He found New Zealand and he did not discover the Cook Straight which divides the islands, he thought it was a long inlet.  But then he thought that he was on the west coast of South America.  Remember that the charts were not very accurate in those days.  Also, they were under constant attack by the Maori on the coast of New Zealand, and had to use their cannon more than once to defend themselves.

The East India Company were not interested in maps.  They were looking for trade goods to bring back to Europe or areas to exploit and colonize.  They were disappointed because he found neither.  Had the weather been more favourable Tasman might have stumbled upon Botany Bay 100 years before Cook.

It is easy to criticize the failings of past explorers when we have the complete map in front of us.  But given the Charts and directions that were available to Tasman would we do any better?  He had no way to calculate longitude, only dead reckoning.  And yet he rounded the Australian continent on his first voyage and found his way safely home.  On his second voyage he confirmed the existence of the fabled ‘Terra incognita australis’ and mapped most of its north coastline.  He filled in a lot of knowledge gaps and gave subsequent explorers a far better idea of where to look.

Discovery of the New World: By Carter Revard

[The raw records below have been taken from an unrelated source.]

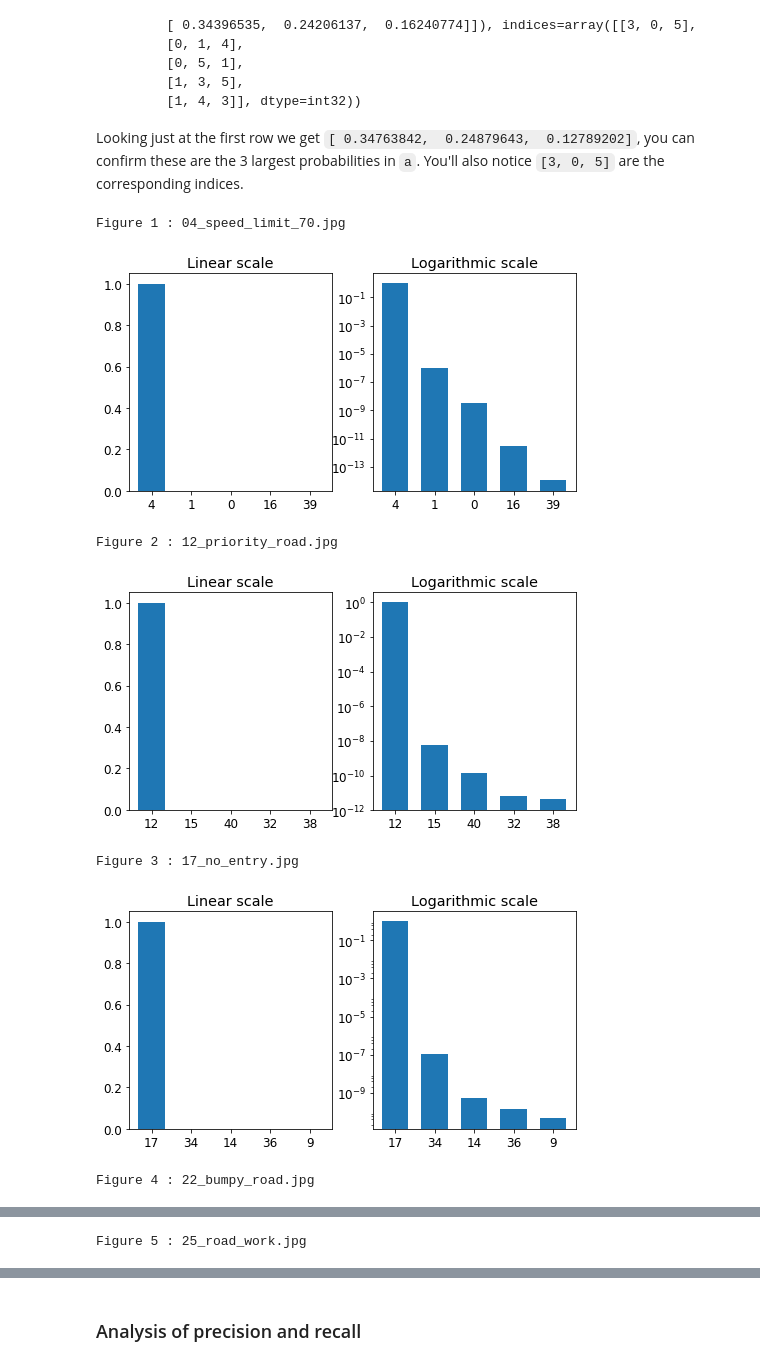
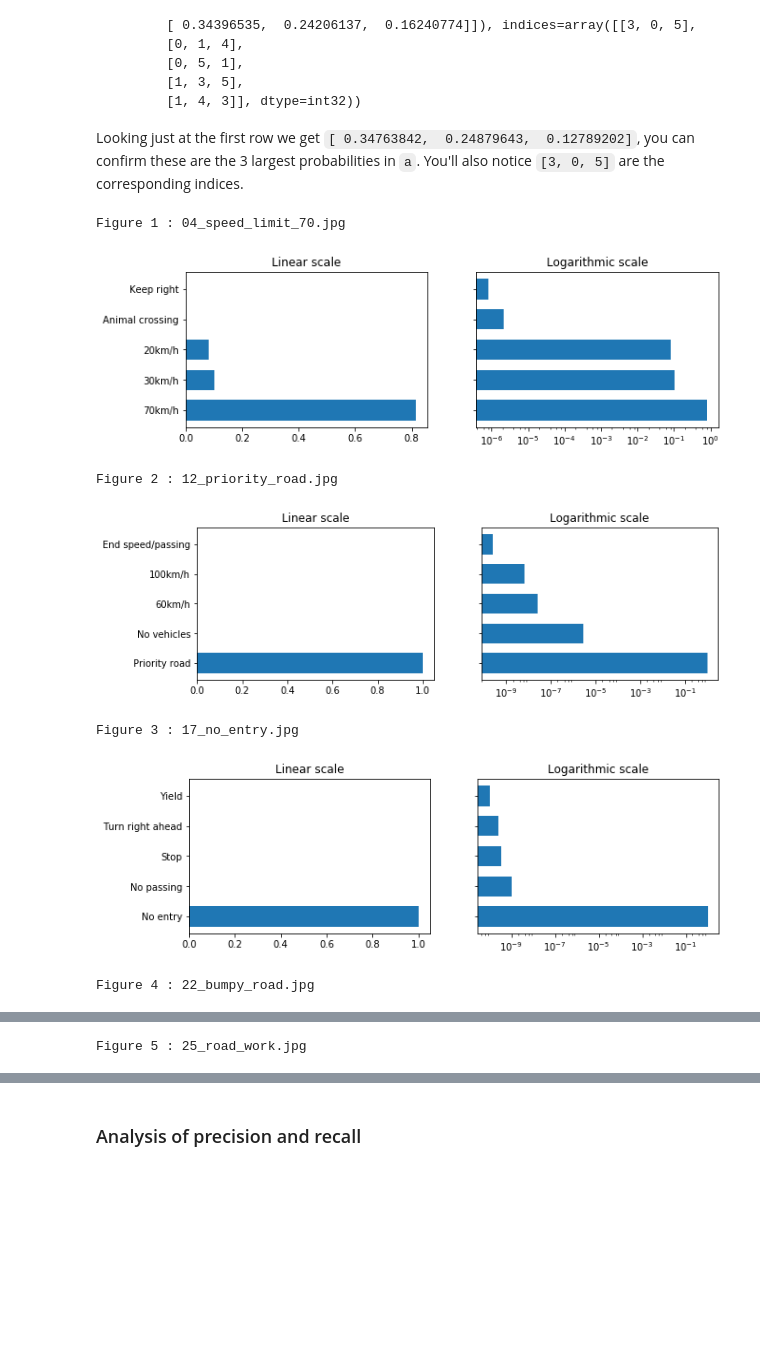
Before and after one commit to JohanSmet/udacity_carnd, a Jupyter notebook: Traffic_Sign_Classifier.ipynb, the cells around one changed output, grey strips where cells are left out. Drawn from its saved outputs; the diff is of its cells as text; code cells hidden in the pictures; blank space fills up the shorter version.

```diff
--- a/Traffic_Sign_Classifier.ipynb
+++ b/Traffic_Sign_Classifier.ipynb
@@ -97,6 +97,7 @@ import pandas as pd
 
 sign_data = pd.read_csv('signnames.csv')
 sign_names = sign_data['SignName']
+sign_labels = sign_data['SmallName']
 # %% [markdown]
 #### Sample images
 # %%
@@ -125,6 +126,6 @@ n, bins, patches = plt.hist([y_train, y_valid, y_test],
                             label=labels,
                             color=colors, edgecolor='black', alpha=0.75)
 plt.axis([0, n_classes, 0, 0.07])
-_ = plt.xticks(bins+0.5, sign_names, rotation=270)
-l = plt.legend()
+_ = plt.xticks(bins+0.5, sign_labels, rotation=270)
+_ = plt.legend()
 # %% [output]
@@ -401,7 +402,7 @@ class ClassifierNet:
     def run_precision_recall(self, session, batch_x, batch_y):
         predicted = tf.one_hot(tf.argmax(self.logits, 1), n_classes)
         TP = tf.count_nonzero(predicted * self.one_hot_y, 0)
-        TN = tf.count_nonzero((predicted - 1) * (self.one_hot_y - 1), 0)
+        # TN = tf.count_nonzero((predicted - 1) * (self.one_hot_y - 1), 0)
         FP = tf.count_nonzero(predicted * (self.one_hot_y - 1), 0)
         FN = tf.count_nonzero((predicted - 1) * self.one_hot_y, 0)
         precision = TP / (TP + FP)
@@ -412,6 +413,14 @@ class ClassifierNet:
                                             self.ph_y : batch_y,
                                             self.ph_keep_prob : 1.0})
 
+    def run_confusion_matrix(self, session, batch_x, batch_y):
+        predicted = tf.argmax(self.logits, 1)
+        conf_abs  = tf.confusion_matrix(self.ph_y, predicted, n_classes)
+        conf_norm = conf_abs / tf.reduce_sum(conf_abs, 1)
+        return session.run([conf_abs, conf_norm], feed_dict={
+                                            self.ph_x : batch_x,
+                                            self.ph_y : batch_y,
+                                            self.ph_keep_prob : 1.0})
 
 
     def save_model(self, session):
@@ -610,24 +619,26 @@ Looking just at the first row we get `[ 0.34763842,  0.24879643,  0.12789202]`,
 # %%
 ### Print out the top five softmax probabilities for the predictions on the German traffic sign images found on the web.
 ### Feel free to use as many code cells as needed.
 with tf.Session() as session:
     top_values, top_indices = session.run(tf.nn.top_k(tf.constant(np.array(new_softmax)), k=5))
 
     for idx in range(5):
         print('Figure {} : {}'.format(idx+1, new_image_filenames[idx]))
-        fig, axes = plt.subplots(1, 2, sharex=True, sharey=False, figsize=(8,4))
+        fig, axes = plt.subplots(1, 2, sharex=False, sharey=True, figsize=(10,3))
         axes[0].set_title('Linear scale')
-        axes[0].bar(range(5), top_values[idx,0], width=1/1.5)
+        axes[0].barh(range(5), top_values[idx,0], height=1/1.5)
         axes[1].set_title('Logarithmic scale')
-        axes[1].bar(range(5), top_values[idx,0], width=1/1.5, log=True)
-        axes[0].set_xticks(range(5))
-        axes[0].set_xticklabels(top_indices[idx,0])
+        axes[1].barh(range(5), top_values[idx,0], height=1/1.5, log=True)
+        axes[0].set_yticks(range(5))
+        axes[0].set_yticklabels(sign_labels[top_indices[idx,0]])
+        axes[0].invert_yaxis()
+        axes[1].invert_yaxis()
         plt.show()
 # %% [output]
 Figure 1 : 04_speed_limit_70.jpg
-[figure, old version]
+[figure, new version]
 Figure 2 : 12_priority_road.jpg
-[figure, old version]
+[figure, new version]
 Figure 3 : 17_no_entry.jpg
-[figure, old version]
+[figure, new version]
 Figure 4 : 22_bumpy_road.jpg
```
Also changed, not shown: parts of 7 cells of this notebook, 2 other files.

The creatures that we met this morning
marveled at our green skins
and scarlet eyes.
They lack antennae
and can’t be made to grasp
your proclamation that they are
our lawful food and prey and slaves,
nor can they seem to learn
their body-space is needed to materialize
our oxygen absorbers –
which they conceive are breathing
and thinking creatures whom they implore
at first as angels or (later) as devils
when they are being snuffed out
by an absorber swelling
into their space.
Their history bled from one this morning
while we were tasting his brain
in holographic rainbows
which we assembled into quite an interesting
set of legends –
that’s all it came to, though
the colors were quite lovely before we
poured them into our time;
the blue shift bleached away
meaningless circumstance and they would not fit
any of our truth-matrices –
there was, however,
a curious visual echo in their history
of our own coming to their earth;
a certain General Sherman
had said concerning a group of them
exactly what we were saying to you
about these creatures:
it is our destiny to asterize this planet,
and they will not be asterized,
so they must be wiped out.
We need their space and oxygen
which they do not know how to use,
yet they will not give up their gas unforced,
and we feel sure,
whatever our “agreements” made this morning,
we’ll have to kill them all:
the more we cook this orbit,
the fewer next time around.
We’ve finished burning all their crops
and killed their cattle.
They’ll have to come into our pens
and then we’ll get to study
the way our heart attacks and cancers spread among them,
since they seem not immune to these.
If we didn’t have this mission it might be sad
to see such helpless creatures die,
but never fear,
the riches of this place are ours
and worth whatever pain others may have to feel.
We’ll soon have it cleared
as in fact it is already, at the poles.
Then we will be safe, and rich, and happy here forever.